* _What is needed_
Which lines in the records below contain the word "table"? Copy each of them.

════════════════════

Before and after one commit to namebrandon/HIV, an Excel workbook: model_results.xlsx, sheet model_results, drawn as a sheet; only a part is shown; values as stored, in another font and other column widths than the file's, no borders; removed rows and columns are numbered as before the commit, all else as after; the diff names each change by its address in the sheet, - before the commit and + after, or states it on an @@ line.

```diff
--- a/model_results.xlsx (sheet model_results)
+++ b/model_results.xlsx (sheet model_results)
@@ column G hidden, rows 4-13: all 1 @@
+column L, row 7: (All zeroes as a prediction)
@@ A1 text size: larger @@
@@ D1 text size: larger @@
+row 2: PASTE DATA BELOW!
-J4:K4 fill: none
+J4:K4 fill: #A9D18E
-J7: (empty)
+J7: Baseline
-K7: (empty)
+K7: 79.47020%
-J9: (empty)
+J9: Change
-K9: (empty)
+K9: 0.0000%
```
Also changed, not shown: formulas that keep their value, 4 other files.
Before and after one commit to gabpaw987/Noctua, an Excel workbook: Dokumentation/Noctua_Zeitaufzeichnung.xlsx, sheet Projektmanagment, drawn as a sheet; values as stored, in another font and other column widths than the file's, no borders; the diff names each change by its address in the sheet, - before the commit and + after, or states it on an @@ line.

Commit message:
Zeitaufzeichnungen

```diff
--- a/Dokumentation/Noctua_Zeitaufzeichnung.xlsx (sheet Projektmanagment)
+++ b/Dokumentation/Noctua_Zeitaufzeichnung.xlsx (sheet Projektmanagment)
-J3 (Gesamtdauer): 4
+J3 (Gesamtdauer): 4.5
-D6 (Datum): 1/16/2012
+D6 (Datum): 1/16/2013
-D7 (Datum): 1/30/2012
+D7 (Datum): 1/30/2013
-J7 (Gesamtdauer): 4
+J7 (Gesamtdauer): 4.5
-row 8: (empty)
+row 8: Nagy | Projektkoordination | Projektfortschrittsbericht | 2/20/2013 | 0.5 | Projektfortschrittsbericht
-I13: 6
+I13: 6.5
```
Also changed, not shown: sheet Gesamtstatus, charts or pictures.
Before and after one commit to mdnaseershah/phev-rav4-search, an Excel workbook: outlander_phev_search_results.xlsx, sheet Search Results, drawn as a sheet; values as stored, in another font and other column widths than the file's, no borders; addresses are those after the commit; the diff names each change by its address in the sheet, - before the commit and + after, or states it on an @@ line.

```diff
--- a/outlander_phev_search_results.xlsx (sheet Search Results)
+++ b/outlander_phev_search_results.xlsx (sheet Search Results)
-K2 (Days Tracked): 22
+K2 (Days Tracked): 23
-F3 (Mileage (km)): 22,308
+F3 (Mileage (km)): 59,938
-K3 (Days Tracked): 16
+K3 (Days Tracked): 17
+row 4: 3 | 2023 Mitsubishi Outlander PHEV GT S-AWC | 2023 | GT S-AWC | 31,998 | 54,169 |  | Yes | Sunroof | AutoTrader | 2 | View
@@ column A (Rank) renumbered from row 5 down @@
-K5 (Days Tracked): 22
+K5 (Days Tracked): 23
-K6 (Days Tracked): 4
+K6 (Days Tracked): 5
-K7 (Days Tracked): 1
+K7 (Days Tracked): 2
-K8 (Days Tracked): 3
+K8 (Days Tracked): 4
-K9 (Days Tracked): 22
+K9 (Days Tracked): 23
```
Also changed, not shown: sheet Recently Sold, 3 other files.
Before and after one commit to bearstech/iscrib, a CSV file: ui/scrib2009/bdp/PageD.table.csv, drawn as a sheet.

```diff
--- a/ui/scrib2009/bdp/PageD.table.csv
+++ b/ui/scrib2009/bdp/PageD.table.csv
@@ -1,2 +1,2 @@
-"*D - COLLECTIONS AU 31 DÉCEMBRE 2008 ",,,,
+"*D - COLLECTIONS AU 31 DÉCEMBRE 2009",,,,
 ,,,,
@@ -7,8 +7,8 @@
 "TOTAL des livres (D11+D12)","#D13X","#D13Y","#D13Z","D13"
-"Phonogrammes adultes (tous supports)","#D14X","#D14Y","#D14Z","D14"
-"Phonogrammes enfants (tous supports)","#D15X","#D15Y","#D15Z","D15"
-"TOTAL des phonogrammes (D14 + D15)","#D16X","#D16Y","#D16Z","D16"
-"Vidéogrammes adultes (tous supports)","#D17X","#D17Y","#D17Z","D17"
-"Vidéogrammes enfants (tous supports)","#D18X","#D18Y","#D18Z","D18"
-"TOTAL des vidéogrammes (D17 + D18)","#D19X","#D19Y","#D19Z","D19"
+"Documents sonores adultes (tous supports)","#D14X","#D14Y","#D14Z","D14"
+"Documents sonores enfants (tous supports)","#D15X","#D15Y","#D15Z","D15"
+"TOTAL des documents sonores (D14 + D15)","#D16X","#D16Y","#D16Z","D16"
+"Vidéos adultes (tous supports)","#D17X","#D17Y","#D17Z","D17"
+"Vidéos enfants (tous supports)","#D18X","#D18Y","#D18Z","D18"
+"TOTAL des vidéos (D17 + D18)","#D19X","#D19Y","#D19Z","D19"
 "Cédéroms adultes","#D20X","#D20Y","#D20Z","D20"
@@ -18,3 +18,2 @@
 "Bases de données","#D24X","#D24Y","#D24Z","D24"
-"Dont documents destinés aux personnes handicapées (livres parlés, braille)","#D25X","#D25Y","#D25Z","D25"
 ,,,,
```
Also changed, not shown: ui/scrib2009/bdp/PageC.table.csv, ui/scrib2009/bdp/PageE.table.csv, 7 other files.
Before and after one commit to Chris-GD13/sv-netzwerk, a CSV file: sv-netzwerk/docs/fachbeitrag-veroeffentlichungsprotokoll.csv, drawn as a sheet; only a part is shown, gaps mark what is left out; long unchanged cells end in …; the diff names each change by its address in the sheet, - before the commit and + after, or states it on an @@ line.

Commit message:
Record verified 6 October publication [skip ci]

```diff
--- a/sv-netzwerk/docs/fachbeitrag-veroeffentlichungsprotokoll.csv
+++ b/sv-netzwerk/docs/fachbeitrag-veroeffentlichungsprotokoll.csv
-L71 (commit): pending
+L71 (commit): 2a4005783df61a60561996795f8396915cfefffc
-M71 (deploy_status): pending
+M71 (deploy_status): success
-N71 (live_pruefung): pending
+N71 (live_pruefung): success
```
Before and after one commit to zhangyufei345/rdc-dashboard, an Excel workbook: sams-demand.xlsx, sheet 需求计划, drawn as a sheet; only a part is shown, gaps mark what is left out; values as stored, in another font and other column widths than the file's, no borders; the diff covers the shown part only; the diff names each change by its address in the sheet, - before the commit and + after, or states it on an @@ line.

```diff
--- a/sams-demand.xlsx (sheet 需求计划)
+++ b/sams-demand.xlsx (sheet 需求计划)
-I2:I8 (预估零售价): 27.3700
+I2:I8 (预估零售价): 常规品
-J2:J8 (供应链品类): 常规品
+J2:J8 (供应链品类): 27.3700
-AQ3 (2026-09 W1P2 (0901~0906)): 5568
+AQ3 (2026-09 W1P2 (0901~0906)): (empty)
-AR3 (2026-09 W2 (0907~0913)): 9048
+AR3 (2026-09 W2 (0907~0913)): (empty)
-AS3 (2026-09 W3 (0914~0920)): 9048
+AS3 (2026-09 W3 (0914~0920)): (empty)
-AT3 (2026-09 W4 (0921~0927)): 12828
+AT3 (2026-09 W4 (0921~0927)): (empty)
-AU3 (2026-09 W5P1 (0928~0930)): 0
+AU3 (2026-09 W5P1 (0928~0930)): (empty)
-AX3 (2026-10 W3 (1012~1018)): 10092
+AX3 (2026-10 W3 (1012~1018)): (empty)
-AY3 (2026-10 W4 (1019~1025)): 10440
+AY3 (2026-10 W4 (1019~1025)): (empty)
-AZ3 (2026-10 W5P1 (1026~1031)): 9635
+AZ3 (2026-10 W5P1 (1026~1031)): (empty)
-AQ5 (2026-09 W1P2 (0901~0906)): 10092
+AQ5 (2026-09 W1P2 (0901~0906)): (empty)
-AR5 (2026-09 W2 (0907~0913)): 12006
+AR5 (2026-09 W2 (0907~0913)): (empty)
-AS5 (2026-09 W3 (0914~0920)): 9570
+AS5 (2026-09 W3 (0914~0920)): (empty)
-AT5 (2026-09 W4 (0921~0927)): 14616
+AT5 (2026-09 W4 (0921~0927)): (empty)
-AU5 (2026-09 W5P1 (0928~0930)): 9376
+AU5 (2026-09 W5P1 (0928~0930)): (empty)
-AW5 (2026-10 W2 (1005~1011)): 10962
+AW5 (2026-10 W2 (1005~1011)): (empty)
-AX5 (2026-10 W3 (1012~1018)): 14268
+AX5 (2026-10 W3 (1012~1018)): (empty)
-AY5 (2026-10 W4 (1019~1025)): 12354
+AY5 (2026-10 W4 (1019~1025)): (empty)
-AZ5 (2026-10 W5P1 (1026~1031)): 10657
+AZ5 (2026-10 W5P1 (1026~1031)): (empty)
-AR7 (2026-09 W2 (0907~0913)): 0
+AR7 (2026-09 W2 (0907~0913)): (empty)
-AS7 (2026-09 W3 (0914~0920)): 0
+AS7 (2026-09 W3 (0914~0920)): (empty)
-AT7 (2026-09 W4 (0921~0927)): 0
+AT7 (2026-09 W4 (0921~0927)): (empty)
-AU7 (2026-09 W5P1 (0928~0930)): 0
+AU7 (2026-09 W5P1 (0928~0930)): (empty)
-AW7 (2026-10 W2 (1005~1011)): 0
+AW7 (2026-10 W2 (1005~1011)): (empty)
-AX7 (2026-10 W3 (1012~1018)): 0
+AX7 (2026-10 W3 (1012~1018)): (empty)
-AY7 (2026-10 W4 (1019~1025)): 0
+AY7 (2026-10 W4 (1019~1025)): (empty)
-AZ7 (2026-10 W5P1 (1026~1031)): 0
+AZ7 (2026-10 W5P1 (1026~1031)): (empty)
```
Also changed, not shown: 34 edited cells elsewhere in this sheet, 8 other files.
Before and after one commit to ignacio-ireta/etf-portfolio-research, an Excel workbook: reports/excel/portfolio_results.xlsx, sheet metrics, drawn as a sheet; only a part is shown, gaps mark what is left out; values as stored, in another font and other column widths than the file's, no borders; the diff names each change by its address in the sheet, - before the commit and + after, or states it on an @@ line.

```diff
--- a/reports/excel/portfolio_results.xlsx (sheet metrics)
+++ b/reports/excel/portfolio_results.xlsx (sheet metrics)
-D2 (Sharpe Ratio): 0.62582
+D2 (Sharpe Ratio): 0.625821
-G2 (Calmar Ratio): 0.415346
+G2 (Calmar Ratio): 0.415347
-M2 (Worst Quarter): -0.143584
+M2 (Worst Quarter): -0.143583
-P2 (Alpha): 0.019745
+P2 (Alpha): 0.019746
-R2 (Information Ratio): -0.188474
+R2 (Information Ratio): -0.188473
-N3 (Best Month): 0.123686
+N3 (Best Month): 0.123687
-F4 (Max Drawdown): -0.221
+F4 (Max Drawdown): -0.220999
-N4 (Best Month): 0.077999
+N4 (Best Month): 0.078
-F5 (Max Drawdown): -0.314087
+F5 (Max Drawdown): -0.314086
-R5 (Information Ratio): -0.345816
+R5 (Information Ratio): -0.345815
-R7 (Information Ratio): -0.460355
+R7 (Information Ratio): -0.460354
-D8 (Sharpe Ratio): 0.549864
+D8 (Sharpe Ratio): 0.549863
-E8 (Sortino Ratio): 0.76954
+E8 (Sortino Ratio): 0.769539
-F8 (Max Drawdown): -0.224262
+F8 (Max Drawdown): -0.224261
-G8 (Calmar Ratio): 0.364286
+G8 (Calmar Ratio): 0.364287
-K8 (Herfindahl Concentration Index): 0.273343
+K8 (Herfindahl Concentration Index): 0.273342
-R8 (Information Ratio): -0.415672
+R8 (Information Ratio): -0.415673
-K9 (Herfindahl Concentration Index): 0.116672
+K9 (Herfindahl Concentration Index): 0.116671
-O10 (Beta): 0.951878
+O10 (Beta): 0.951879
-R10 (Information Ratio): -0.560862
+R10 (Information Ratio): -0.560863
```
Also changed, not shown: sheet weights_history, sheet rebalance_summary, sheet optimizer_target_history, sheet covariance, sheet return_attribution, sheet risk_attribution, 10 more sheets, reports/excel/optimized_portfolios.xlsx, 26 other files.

════════════════════

* _Exercise answer_
Before and after one commit to bearstech/iscrib, a CSV file: ui/scrib2009/bdp/PageD.table.csv, drawn as a sheet.
--- a/ui/scrib2009/bdp/PageD.table.csv
+++ b/ui/scrib2009/bdp/PageD.table.csv
Also changed, not shown: ui/scrib2009/bdp/PageC.table.csv, ui/scrib2009/bdp/PageE.table.csv, 7 other files.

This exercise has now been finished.